BLOG: The Human Approach to Sponsorship Sales
We’ve all heard the phrase, “people buy from those they know, like and trust.”
With the increase in AI-driven content recommendations and targeted advertising, this statement is more relevant now than ever.
Though the boom in algorithms allows companies like Netflix, Spotify and Amazon to serve up products and content tailored to users’ preferences, they’re far from perfect. Sometimes, they miss the mark.
When a company’s algorithm gets it wrong, it makes for a poor user experience. Nobody wins.
For example, after experiencing wrist pain from my laptop keyboard, I decided to purchase an elevated stand to raise my computer to eye level and use a separate keyboard. Amazon has since recommended DJing equipment to me because this laptop stand is categorized as such.
To be clear, I have no musical talent whatsoever and have no need for a fog machine, strobe lights, and a thousand-dollar mixer board.
Amazon’s algorithm missed the point.
A computer doesn’t have the same ability as humans to ask thoughtful questions, discover a potential buyer’s pain point and offer an appropriate solution. It can come close, at best, but at the end of the day, it can’t know your why.

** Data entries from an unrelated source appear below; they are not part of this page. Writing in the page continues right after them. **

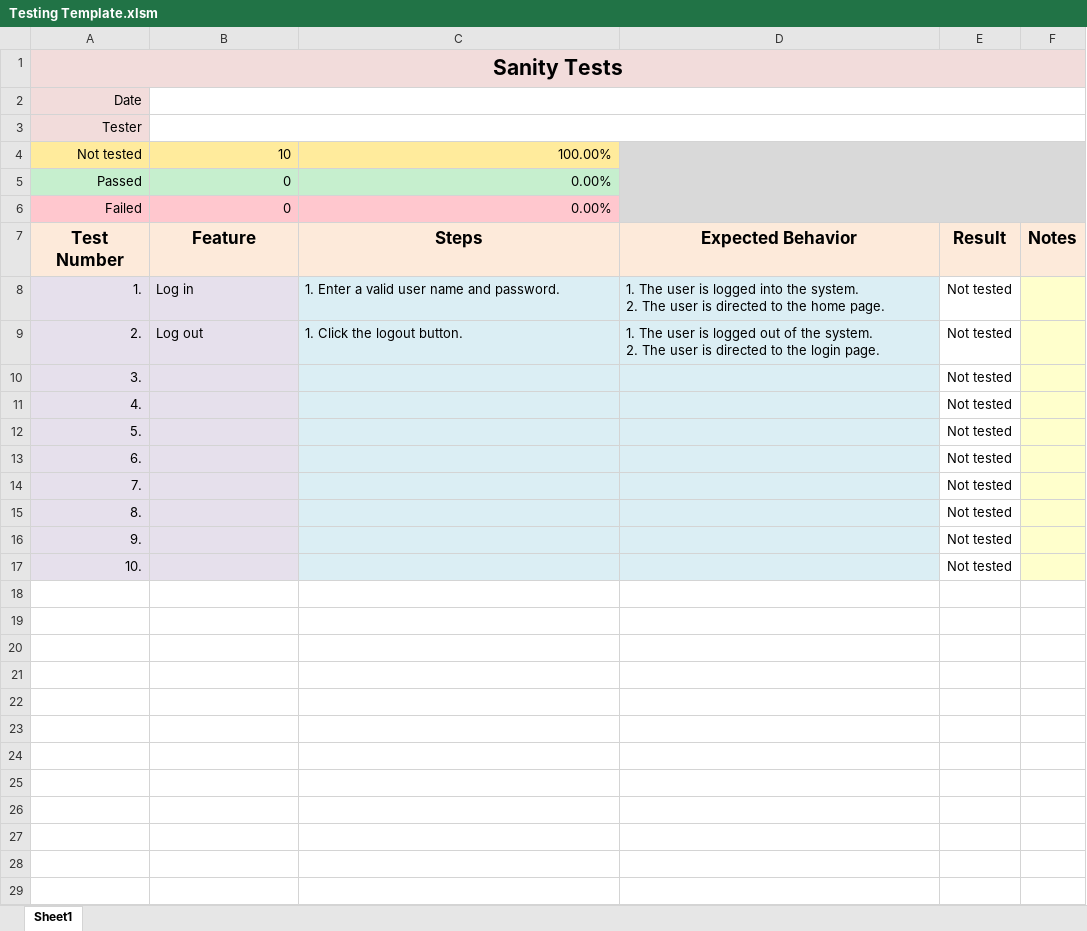
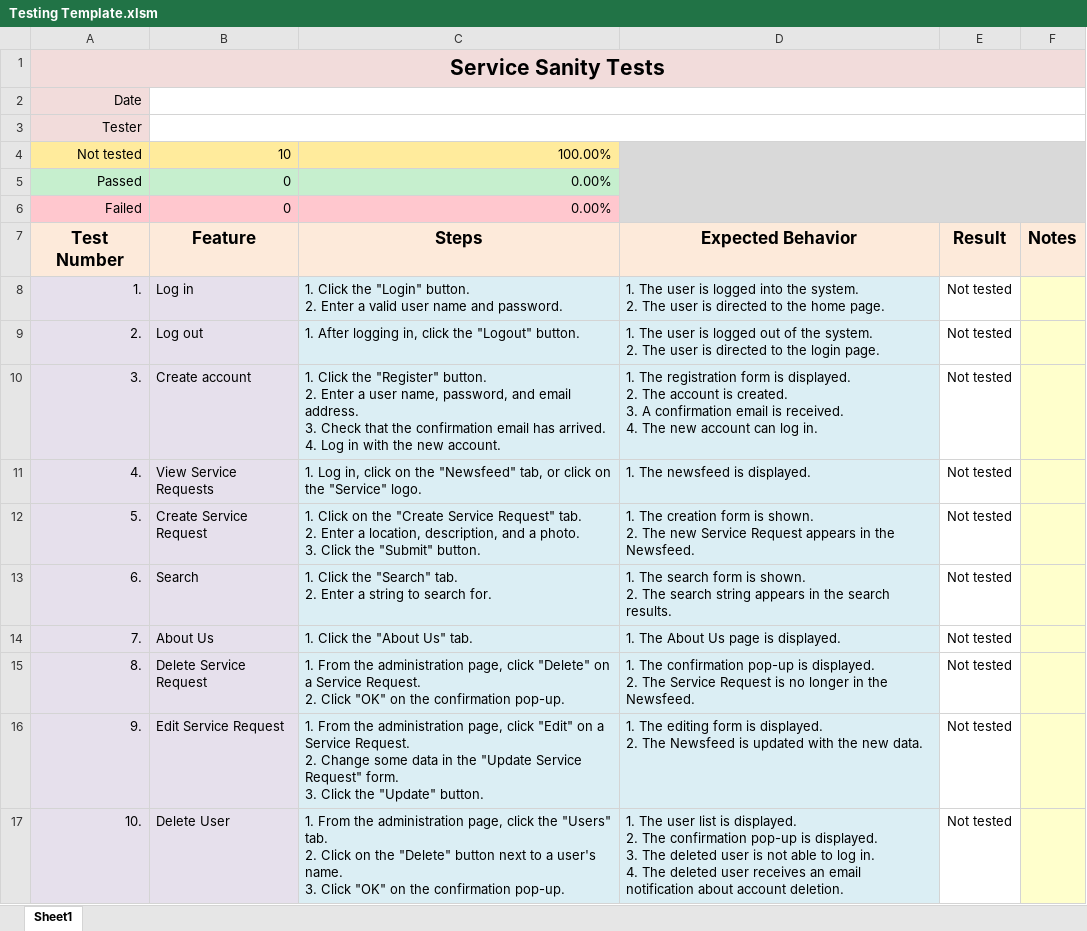
Before and after one commit to Ninjinkai/ScrumbagsProject, an Excel workbook: Testing Template.xlsm, sheet Sheet1, drawn as a sheet; values as stored, in another font and other column widths than the file's, no borders; charts and pictures and conditional formats not drawn; ↵ is a line break in a cell; the diff names each change by its address in the sheet, - before the commit and + after, or states it on an @@ line.

Commit message:
First sanity test done.

```diff
--- a/Testing Template.xlsm (sheet Sheet1)
+++ b/Testing Template.xlsm (sheet Sheet1)
-A1: Sanity Tests
+A1: Service Sanity Tests
-C8: 1. Enter a…
+C8: 1. Click the "Login" button. ↵ 2. Enter a…
-C9: 1. Click the logout button.
+C9: 1. After logging in, click the "Logout" button.
-B10: (empty)
+B10: Create account
-C10: (empty)
+C10: 1. Click the "Register" button. ↵ 2. Enter a user name, password, and email address. ↵ 3. Check that the confirmation email has arrived. ↵ 4. Log in with the new account.
-D10: (empty)
+D10: 1. The registration form is displayed. ↵ 2. The account is created. ↵ 3. A confirmation email is received. ↵ 4. The new account can log in.
-B11: (empty)
+B11: View Service Requests
-C11: (empty)
+C11: 1. Log in, click on the "Newsfeed" tab, or click on the "Service" logo.
-D11: (empty)
+D11: 1. The newsfeed is displayed.
-B12: (empty)
+B12: Create Service Request
-C12: (empty)
+C12: 1. Click on the "Create Service Request" tab. ↵ 2. Enter a location, description, and a photo. ↵ 3. Click the "Submit" button.
-D12: (empty)
+D12: 1. The creation form is shown. ↵ 2. The new Service Request appears in the Newsfeed.
-B13: (empty)
+B13: Search
-C13: (empty)
+C13: 1. Click the "Search" tab. ↵ 2. Enter a string to search for.
-D13: (empty)
+D13: 1. The search form is shown. ↵ 2. The search string appears in the search results.
-B14: (empty)
+B14: About Us
-C14: (empty)
+C14: 1. Click the "About Us" tab.
-D14: (empty)
+D14: 1. The About Us page is displayed.
-B15: (empty)
+B15: Delete Service Request
-C15: (empty)
+C15: 1. From the administration page, click "Delete" on a Service Request. ↵ 2. Click "OK" on the confirmation pop-up.
-D15: (empty)
+D15: 1. The confirmation pop-up is displayed. ↵ 2. The Service Request is no longer in the Newsfeed.
-B16: (empty)
+B16: Edit Service Request
-C16: (empty)
+C16: 1. From the administration page, click "Edit" on a Service Request. ↵ 2. Change some data in the "Update Service Request" form. ↵ 3. Click the "Update" button.
-D16: (empty)
+D16: 1. The editing form is displayed. ↵ 2. The Newsfeed is updated with the new data.
-B17: (empty)
+B17: Delete User
-C17: (empty)
+C17: 1. From the administration page, click the "Users" tab. ↵ 2. Click on the "Delete" button next to a user's name. ↵ 3. Click "OK" on the confirmation pop-up.
-D17: (empty)
+D17: 1. The user list is displayed. ↵ 2. The confirmation pop-up is displayed. ↵ 3. The deleted user is not able to log in. ↵ 4. The deleted user receives an email notification about account deletion.
```
Also changed, not shown: 1 other file.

In a recent article on the Jacobs Media Strategies blog, Fred Jacobs asserts that radio station personalities have the capacity to influence listeners, making them the best kind of algorithm. By establishing themselves as credible sources of information, they become a voice that listeners know, like and trust.
The human approach benefits both stations and sponsors.
Sponsorship messages on local NPR® stations are like personal recommendations from a trusted friend, and can serve as the human link between a person’s pain point and the product or service they need.
Because of this intimate connection, 77% of listeners have taken some sort of action as a direct result of hearing sponsorship messages on public radio.¹
The next time you approach a potential sponsor, take a human approach. Ask thoughtful questions about their marketing goals, who their ideal customer is, and what they have done in the past. Most importantly, know their why.
That way, when you offer a solution, you won’t assume that because they purchased a laptop stand in the past, they need a fog machine.
Source: Lightspeed Research, NPR State of Sponsorship Survey, March 2019
Photo by JR Korpa on Unsplash
— Dareni Wellman, Creative Services Coordinator